» PROBLEM:
If a line in the following entries contains the string "user", it counts toward the total; report only that total.

(Web page edit records)
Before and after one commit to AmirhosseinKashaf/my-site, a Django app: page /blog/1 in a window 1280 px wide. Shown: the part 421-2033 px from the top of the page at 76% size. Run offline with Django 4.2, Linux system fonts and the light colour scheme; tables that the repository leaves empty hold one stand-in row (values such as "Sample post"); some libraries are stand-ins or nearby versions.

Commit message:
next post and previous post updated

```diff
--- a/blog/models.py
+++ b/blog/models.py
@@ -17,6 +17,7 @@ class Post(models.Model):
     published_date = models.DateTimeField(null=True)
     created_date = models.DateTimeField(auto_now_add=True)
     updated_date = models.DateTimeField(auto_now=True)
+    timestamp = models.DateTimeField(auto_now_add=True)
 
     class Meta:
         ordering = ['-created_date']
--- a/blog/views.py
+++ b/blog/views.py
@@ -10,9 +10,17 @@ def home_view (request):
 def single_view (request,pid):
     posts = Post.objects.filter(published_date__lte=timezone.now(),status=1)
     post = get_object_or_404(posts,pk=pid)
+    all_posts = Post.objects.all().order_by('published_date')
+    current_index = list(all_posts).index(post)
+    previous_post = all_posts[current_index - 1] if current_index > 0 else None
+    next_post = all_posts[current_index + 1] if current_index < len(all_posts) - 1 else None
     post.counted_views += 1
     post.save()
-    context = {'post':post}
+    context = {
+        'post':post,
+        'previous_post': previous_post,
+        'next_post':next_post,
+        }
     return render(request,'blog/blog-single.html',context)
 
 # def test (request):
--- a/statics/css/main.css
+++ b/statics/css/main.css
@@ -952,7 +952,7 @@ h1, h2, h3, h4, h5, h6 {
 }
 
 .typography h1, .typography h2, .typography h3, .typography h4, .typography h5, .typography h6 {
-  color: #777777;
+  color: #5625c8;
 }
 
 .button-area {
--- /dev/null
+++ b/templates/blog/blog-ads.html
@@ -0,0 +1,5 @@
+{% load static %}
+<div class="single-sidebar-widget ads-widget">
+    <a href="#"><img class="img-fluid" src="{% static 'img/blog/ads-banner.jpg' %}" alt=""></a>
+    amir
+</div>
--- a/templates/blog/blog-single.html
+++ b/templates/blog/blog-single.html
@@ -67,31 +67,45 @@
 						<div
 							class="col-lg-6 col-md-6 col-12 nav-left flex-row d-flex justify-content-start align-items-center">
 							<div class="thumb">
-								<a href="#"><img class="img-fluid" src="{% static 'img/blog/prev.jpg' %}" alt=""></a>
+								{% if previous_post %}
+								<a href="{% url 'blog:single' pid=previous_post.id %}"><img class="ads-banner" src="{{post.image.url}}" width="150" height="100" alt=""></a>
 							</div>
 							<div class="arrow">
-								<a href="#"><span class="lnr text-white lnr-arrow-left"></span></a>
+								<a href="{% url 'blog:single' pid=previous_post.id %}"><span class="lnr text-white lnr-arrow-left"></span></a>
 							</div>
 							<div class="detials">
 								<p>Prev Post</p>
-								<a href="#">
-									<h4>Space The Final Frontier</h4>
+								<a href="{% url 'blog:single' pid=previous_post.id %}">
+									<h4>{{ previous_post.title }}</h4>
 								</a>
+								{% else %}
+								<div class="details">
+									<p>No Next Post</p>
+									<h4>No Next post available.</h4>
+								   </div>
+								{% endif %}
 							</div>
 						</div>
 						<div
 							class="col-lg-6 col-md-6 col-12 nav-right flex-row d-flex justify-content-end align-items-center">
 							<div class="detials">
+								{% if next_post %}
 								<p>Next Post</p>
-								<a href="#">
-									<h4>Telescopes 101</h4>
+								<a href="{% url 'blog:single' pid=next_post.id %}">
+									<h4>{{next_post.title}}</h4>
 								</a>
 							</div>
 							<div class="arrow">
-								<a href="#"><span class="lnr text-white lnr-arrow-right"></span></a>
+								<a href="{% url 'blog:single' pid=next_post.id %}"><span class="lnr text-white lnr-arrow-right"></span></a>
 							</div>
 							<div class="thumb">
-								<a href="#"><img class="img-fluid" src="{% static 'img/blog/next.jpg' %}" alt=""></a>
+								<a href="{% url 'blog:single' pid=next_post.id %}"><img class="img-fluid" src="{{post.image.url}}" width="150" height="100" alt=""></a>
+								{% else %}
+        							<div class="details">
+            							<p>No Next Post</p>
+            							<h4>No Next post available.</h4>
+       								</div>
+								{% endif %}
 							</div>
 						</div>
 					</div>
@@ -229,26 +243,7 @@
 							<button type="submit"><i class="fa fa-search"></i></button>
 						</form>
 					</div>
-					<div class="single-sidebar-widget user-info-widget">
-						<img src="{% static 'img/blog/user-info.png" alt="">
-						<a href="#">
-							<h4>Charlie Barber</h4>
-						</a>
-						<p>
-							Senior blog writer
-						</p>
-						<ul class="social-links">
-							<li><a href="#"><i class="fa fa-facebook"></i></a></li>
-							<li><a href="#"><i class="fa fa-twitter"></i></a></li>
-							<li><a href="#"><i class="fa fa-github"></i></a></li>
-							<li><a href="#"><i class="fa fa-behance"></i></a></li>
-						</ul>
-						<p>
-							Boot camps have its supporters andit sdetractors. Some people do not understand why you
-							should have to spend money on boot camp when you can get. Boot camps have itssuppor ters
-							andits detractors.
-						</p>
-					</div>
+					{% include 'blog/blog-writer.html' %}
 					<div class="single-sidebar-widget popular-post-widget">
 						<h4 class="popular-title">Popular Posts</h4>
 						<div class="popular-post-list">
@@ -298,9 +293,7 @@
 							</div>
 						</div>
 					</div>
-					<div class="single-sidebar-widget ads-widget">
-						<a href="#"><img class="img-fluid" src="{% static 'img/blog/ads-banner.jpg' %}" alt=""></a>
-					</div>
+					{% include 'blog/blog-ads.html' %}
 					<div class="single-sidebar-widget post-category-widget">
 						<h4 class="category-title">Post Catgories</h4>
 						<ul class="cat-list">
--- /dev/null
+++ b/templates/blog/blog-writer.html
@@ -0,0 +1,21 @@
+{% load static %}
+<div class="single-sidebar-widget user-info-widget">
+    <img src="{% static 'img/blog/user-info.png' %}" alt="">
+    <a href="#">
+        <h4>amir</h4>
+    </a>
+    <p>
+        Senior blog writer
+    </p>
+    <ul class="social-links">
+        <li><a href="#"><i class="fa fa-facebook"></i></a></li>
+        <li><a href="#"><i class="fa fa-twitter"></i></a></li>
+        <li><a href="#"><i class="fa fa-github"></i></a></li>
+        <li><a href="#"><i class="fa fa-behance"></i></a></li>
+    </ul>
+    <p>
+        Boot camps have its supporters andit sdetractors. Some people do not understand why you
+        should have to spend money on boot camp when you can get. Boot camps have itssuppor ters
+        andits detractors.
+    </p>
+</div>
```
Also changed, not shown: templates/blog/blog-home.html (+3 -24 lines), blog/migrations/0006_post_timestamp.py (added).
---
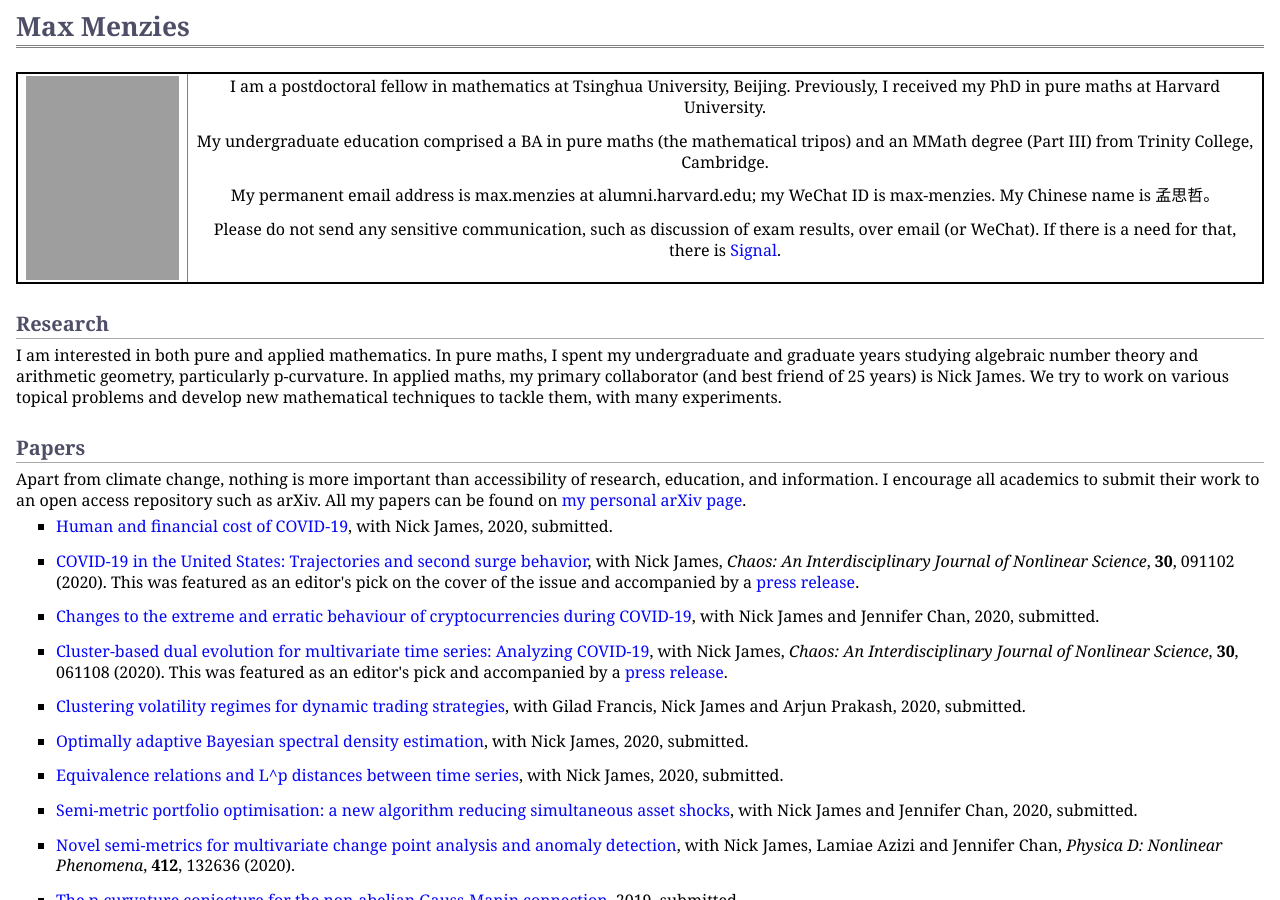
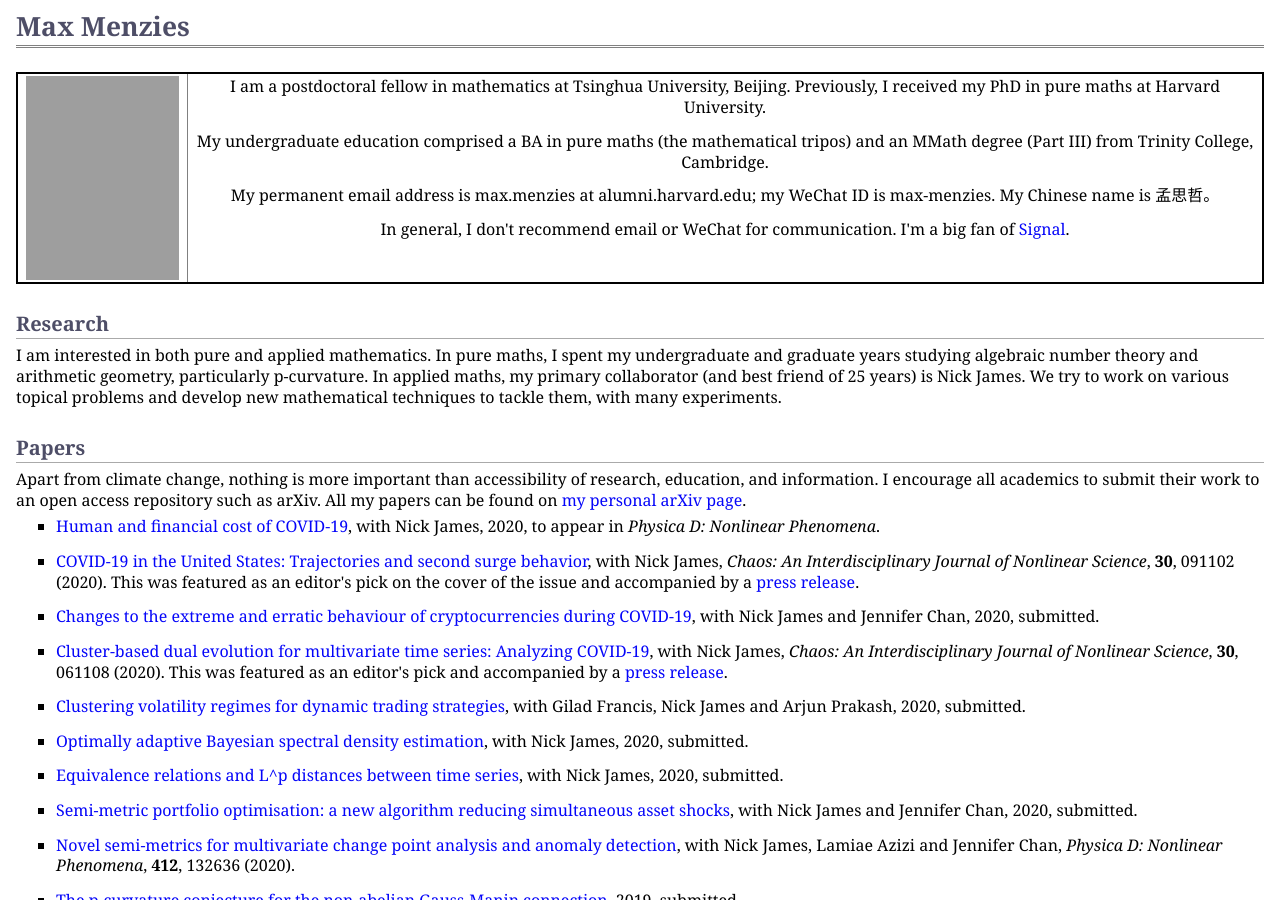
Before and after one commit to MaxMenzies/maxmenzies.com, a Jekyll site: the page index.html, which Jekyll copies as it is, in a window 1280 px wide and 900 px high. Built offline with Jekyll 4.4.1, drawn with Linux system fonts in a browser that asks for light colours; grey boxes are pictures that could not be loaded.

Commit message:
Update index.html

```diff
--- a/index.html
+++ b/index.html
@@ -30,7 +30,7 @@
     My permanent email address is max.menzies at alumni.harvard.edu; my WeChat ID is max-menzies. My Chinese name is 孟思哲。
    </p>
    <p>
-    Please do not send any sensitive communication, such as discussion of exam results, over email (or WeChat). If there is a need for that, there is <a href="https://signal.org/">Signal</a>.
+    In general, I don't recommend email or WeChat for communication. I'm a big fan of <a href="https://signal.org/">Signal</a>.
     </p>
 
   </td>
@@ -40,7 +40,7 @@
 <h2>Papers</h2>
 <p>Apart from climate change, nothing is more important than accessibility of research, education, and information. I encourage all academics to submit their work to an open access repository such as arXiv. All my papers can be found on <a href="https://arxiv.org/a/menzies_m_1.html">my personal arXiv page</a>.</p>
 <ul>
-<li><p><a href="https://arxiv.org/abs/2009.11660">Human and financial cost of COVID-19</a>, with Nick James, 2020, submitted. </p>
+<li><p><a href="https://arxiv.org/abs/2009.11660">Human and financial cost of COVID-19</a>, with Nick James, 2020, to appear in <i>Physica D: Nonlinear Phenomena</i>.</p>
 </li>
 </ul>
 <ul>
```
* * *
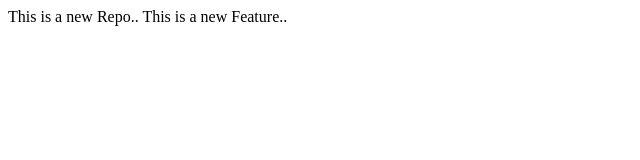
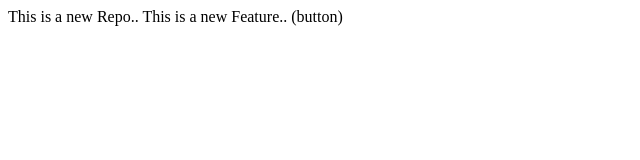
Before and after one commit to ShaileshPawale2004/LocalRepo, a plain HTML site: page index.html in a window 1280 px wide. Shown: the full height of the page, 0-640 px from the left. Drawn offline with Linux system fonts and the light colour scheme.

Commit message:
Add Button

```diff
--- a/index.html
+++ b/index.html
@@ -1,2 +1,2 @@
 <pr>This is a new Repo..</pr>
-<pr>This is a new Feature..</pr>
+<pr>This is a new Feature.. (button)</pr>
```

» RESULT:
4